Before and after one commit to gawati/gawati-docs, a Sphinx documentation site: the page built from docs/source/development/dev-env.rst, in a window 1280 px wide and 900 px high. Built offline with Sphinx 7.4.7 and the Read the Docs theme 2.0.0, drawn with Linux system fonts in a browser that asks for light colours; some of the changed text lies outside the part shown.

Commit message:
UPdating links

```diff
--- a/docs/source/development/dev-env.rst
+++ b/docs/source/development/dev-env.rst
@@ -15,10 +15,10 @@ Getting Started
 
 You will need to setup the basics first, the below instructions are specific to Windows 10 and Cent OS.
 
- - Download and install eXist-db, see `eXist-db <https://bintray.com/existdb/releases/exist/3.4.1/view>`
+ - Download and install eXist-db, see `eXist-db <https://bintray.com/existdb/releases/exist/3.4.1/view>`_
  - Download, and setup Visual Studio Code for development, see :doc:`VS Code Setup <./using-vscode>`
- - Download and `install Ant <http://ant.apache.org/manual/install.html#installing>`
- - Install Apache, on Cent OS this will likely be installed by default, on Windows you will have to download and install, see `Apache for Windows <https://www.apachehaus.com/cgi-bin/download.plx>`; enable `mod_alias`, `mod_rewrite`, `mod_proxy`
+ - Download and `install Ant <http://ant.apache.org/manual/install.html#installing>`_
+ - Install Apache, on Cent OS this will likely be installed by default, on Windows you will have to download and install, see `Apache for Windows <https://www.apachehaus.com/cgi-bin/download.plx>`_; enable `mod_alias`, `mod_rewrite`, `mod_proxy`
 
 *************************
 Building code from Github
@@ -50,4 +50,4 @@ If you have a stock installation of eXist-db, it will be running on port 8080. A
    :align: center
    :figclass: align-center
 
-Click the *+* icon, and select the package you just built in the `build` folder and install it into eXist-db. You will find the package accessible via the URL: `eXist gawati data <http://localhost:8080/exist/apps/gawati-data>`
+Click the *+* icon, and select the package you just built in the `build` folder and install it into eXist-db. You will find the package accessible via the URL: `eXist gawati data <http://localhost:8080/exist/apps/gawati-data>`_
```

-.-.-

Among the lines above, which contain the word "html"? Copy every one.

- - Download and `install Ant <http://ant.apache.org/manual/install.html#installing>`
+ - Download and `install Ant <http://ant.apache.org/manual/install.html#installing>`_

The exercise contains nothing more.